Combining the result from Equation \(\PageIndex{3}\) with that of Equation \(\PageIndex{1}\), we find that

\[x_1=68 \nonumber \]

So the man travels 17 meters, and the woman travels 68 meters.

Equation \(\PageIndex{1}\) and Equation \(\PageIndex{2}\) are the key equations of Equation \(\PageIndex{1}\). They may be organized into the “matrix equation”

\[\begin{bmatrix} 1 & 1 \\ 0.3 & -1.2 \end{bmatrix} \begin{bmatrix} x_1 \\ x_2 \end{bmatrix} = \begin{bmatrix} 85 \\ 0 \end{bmatrix} \nonumber \]

The rules for matrix-vector multiplication are evidently

\[(1)x_1+(1)x_2 = 85 \nonumber \]

\[(0.3)x_1+(−1.2)x_2 = 0 \nonumber \]

Equation \(\PageIndex{2}\) and Equation \(\PageIndex{3}\) may be organized into the matrix equation

\[\begin{bmatrix} 0 & 0 \\ 0.3 & -1.2 \end{bmatrix} \begin{bmatrix} x_1 \\ x_2 \end{bmatrix} = \begin{bmatrix} 85 \\ 0 \end{bmatrix} \nonumber \]

This equation represents one partially solved form of Equation \(\PageIndex{5}\), wherein we have used the so-called Gauss elimination procedure to introduce a zero into the matrix equation in order to isolate one variable.

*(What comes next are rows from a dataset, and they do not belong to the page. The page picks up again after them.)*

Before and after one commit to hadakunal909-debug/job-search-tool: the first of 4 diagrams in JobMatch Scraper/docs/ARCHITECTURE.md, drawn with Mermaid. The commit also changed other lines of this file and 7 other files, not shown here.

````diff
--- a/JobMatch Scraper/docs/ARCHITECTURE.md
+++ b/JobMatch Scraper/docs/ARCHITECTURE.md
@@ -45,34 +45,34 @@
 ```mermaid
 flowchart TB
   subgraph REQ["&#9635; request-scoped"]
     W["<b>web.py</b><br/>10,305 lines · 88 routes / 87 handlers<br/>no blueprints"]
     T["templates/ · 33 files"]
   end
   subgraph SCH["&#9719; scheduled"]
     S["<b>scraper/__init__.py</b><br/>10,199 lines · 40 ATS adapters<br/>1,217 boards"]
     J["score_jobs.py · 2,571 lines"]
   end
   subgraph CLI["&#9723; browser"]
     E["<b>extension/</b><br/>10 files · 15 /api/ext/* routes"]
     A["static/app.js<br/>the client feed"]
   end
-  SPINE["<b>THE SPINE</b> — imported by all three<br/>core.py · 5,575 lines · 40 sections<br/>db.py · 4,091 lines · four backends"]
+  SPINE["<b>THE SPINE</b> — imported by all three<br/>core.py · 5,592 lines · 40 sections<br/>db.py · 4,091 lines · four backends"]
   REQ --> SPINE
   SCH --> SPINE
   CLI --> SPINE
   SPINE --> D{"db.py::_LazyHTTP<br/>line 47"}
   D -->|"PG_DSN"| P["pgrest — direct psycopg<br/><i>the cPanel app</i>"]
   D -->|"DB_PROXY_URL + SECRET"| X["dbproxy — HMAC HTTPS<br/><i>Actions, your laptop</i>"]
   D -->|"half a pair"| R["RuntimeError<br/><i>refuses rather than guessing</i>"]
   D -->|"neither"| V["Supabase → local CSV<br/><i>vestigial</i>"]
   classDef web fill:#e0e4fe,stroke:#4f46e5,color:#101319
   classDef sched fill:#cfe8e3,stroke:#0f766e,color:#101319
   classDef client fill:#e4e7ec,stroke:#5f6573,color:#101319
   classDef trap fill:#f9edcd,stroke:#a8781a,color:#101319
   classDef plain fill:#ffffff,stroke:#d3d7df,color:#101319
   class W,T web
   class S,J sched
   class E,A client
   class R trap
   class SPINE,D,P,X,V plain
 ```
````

The MATLAB software contains built-in procedures to implement Gauss elimination on much larger matrices. Thus MATLAB may be used to solve large systems of linear equations.

Before we can apply linear algebra to more interesting physical problems, we need to introduce the mathematical tools we will use.